Join us to learn about the symbiotic relationship underpinning coral reef architecture from the Director of Carnegie’s Department of Embryology Yixian Zheng.
Corals are marine invertebrates that build large exoskeletons from which colorful reefs are constructed. But this reef-building is only possible because of a mutually beneficial relationship between the coral and various species of single-celled algae called dinoflagellates that live inside the cells of coral polyps.
For the past two years, Zheng and her colleagues have been working to elucidate the molecular mechanisms of endosymbiosis in the relationships between both coral and jellyfish and the photosynthetic algal species that they host. She has been building on Carnegie’s longstanding tradition of model organism development to begin revealing the genetics underlying the uptake and sustenance of symbiotic dinoflagellates by the soft coral species Xenia.

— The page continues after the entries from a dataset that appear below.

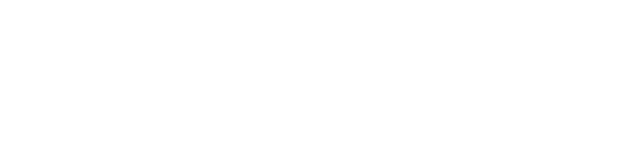
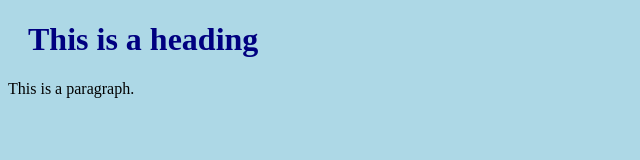
Before and after one commit to Samuel-Potter-University-Portfolio/301CR-Web-API, a website: page frontend/index.html in a window 1280 px wide. Shown: the whole page, without its empty margins (0-640 px from the left). Drawn offline with Linux system fonts and the light colour scheme.

Commit message:
Front end CSS test

```diff
--- a/frontend/index.html
+++ b/frontend/index.html
@@ -1,7 +1,11 @@
+<!DOCTYPE html>
 <html>
 	<head>
-		<title>Index<index/>
+		<title>Index</title>
+		<link rel="stylesheet" type="text/css" href="style.css">
 	<head/>
 	<body>
+	<h1>This is a heading</h1>
+	<p>This is a paragraph.</p>
 	</body>
 </html>
--- /dev/null
+++ b/frontend/style.css
@@ -0,0 +1,8 @@
+body {
+	background-color: lightblue;
+}
+
+h1 {
+	color: navy;
+	margin-left: 20px;
+}
--- a/package.json
+++ b/package.json
@@ -1,7 +1,7 @@
 {
   "name": "bomberboyapi",
   "version": "0.1.0",
-  "description": "A web API intended for usage with BomberBoy",
+  "description": "A RESTful API intended for usage with BomberBoy",
   "main": "index.js",
   "scripts": {
     "start": "node index.js",
```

Zheng received a B.S. in Biology from Sichuan University, Sichuan, China, and a Ph.D. in Molecular Genetics at The Ohio State University. She was a postdoctoral fellow at the University of California San Francisco and joined Carnegie as a staff member in 1996. Between 2000 and 2012 she was also a Howard Hughes Medical Institute Investigator. She was named Director of Carnegie Embryology in 2017. With Observatories Director John Mulchaey, she served as Interim Co-President of the institution for the first half of 2018.
July 23, 2020